The meeting was chaired by Talabani, but Sheikh Jangi was absent. The two are engaged in a battle for factional primacy within the party.

A readout of Wednesday’s conference lacked substance about what was discussed, beyond the general political situation within the party and the upcoming parliamentary election in October.

Although it had been simmering for months, Talabani and Sheikh Jangi’s rivalry exploded into public on July 8, when Talabani and his younger brother, Kurdistan Regional Government (KRG) Deputy Prime Minister Qubad Talabani, began a campaign to oust Sheikh Jangi’s allies from leadership positions within the party’s affiliated security forces.

During an appearance on NRT’s Tawtwe interview program, Hawrami said that the powerful PUK General Leadership Council is expected to meet soon to discuss the dispute, appearing to indicate that that body’s role could be more influential than the private meetings between the major players in the party that have taken place so far.

Taking a broader view, he also argued that the leadership arrangement that was put in place following the 2019 PUK Congress is not well suited to the party, which he said cannot be led by two co-leaders.

At the all-party gathering that December, Sheikh Jangi unexpectedly topped the vote, causing consternation on the part of the Talabanis who had expected to use the Congress as an opportunity to consolidate power around themselves as the rightful heirs to their father, longtime party leader Jalal Talabani, who died in 2017.

As a compromise, Talabani and Sheikh Jangi were chosen as co-presidents, an awkward arrangement from the start.

Instead, the party should have opted for a system with one president and two deputies, Hawrami said.

"Disagreements between the [PUK] co-presidents are about power, not reform," he continued, adding that those disagreements will cause great damage to the party’s electoral prospects.

The retired Peshmerga also criticized the role of the party’s High Political Council, saying that it had been "ineffective" in mediating intra-factional disputes and had generally been inactive since its formation more than a year ago.

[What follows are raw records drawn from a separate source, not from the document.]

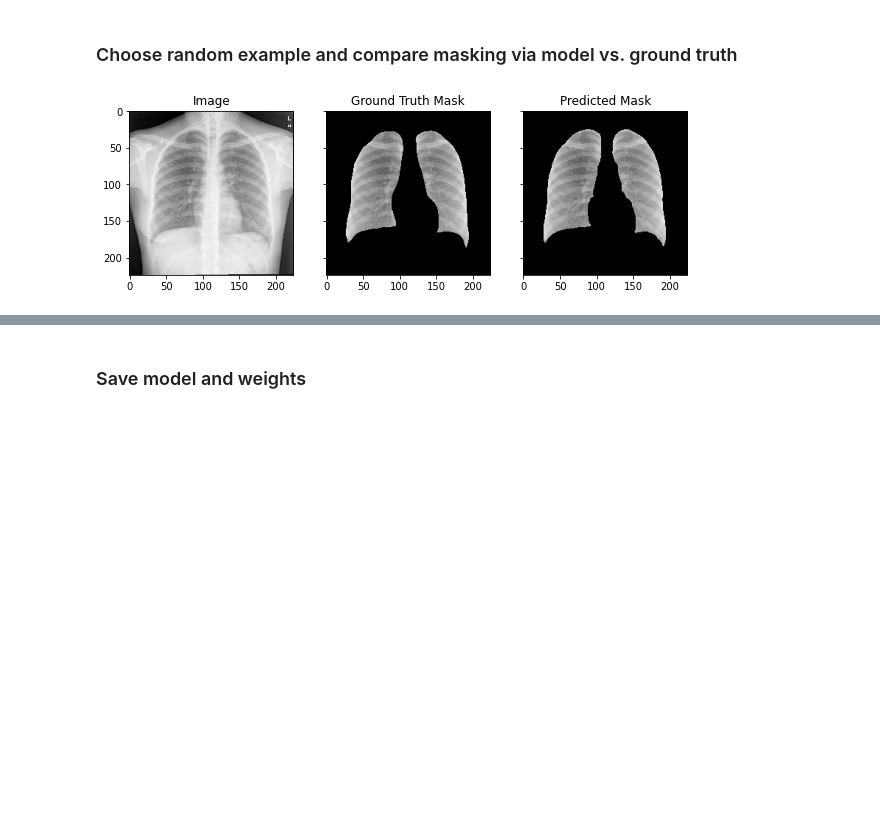
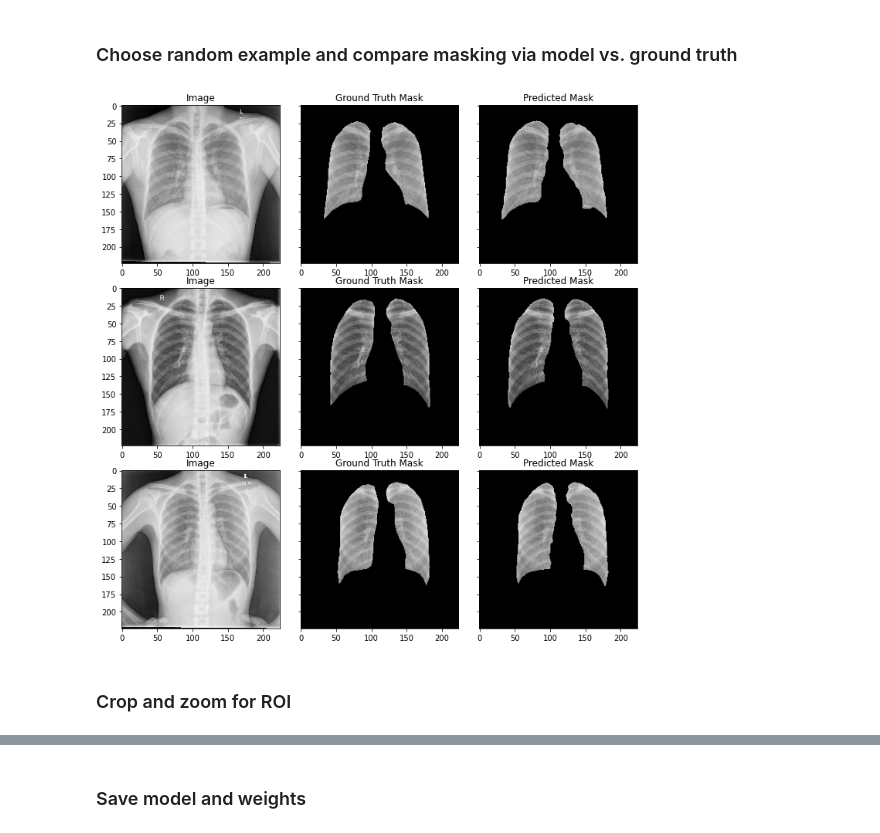
Before and after one commit to karencfisher/COVID19, a Jupyter notebook: notebooks/Unet.ipynb, the cells around one changed output, grey strips where cells are left out. Cells and saved outputs as stored; diff of their text form; code cells hidden in the pictures; blank space fills up the shorter version.

```diff
--- a/notebooks/Unet.ipynb
+++ b/notebooks/Unet.ipynb
@@ -170,32 +170,52 @@ print(f'Dice coefficient for test: {round(dice * 100, 2)}%')
 Dice coefficient for test: 96.16%
 # %% [markdown]
 ### Choose random example and compare masking via model vs. ground truth
+# %%
+model_path = os.path.join(BASE_PATH, 'segment_model.h5')
+model = load_model(model_path, compile=False)
 # %%
-index = random.randint(0, len(images_list))
-image_path = os.path.join(images_path, images_list[index])
-mask_path = os.path.join(masks_path, masks_list[index])
+indexes = random.sample(range(len(images_list)), 3)
 
-image = load_img(image_path)
-image = img_to_array(image)
+images = []
+plain_images = []
+orig_masks = []
 
-x = load_img(image_path)
-x = img_to_array(x)
-x = np.expand_dims(x, 0)
-x = preprocess_input(x)
+
+for j in range(3):
+  image_path = os.path.join(images_path, images_list[indexes[j]])
+  mask_path = os.path.join(masks_path, masks_list[indexes[j]])
+
+  image = load_img(image_path)
+  images.append(img_to_array(image))
+
+  plain_image = load_img(image_path)
+  plain_images.append(img_to_array(image))
+
+  orig_mask = load_img(mask_path, color_mode='grayscale')
+  orig_masks.append(img_to_array(orig_mask))
+
+images = K.stack(images)
+plain_images = K.stack(plain_images)
+orig_masks = K.stack(orig_masks)
+
+x = preprocess_input(images)
 y = model.predict(x)
-pred = (y > 0.5).astype(np.uint8)
-mask_pred = pred[0]
+raw_masks = K.stack(y)
+masks = (y > 0.5).astype(np.float32)
+masks = K.stack(masks)
 
-mask_gt = load_img(mask_path, color_mode='grayscale')
-mask_gt = img_to_array(mask_gt)
+f, axes = plt.subplots(3, 3, sharey=True, figsize=(10, 10))
+plt.tight_layout()
 
-f, axes = plt.subplots(1, 3, sharey=True, figsize=(10, 10))
-axes[0].imshow(image/255.)
-axes[0].set_title('Image')
-axes[1].imshow((image/255.) * (mask_gt/255.))
-axes[1].set_title('Ground Truth Mask')
-axes[2].imshow((image/255.) * (mask_pred), cmap='gray')
-axes[2].set_title('Predicted Mask')
+for j in range(3):
+  axes[j][0].imshow(plain_images[j]/255.)
+  axes[j][0].set_title('Image')
+  axes[j][1].imshow((plain_images[j]/255.) * (orig_masks[j]/255.))
+  axes[j][1].set_title('Ground Truth Mask')
+  axes[j][2].imshow((plain_images[j]/255.) * (masks[j]))
+  axes[j][2].set_title('Predicted Mask')
 plt.show()
 # %% [output]
-[figure, old version]
+[figure, new version]
+# %% [markdown]
+### Crop and zoom for ROI
```
Also changed, not shown: parts of 5 cells of this notebook.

That group is made up of older PUK figures to give advice on the direction of the party to the younger generation of leaders.

Hawrami said that trying to broker an agreement between Talabani and Sheikh Jangi is like "striking while the iron is cold."

(NRT Digital Media)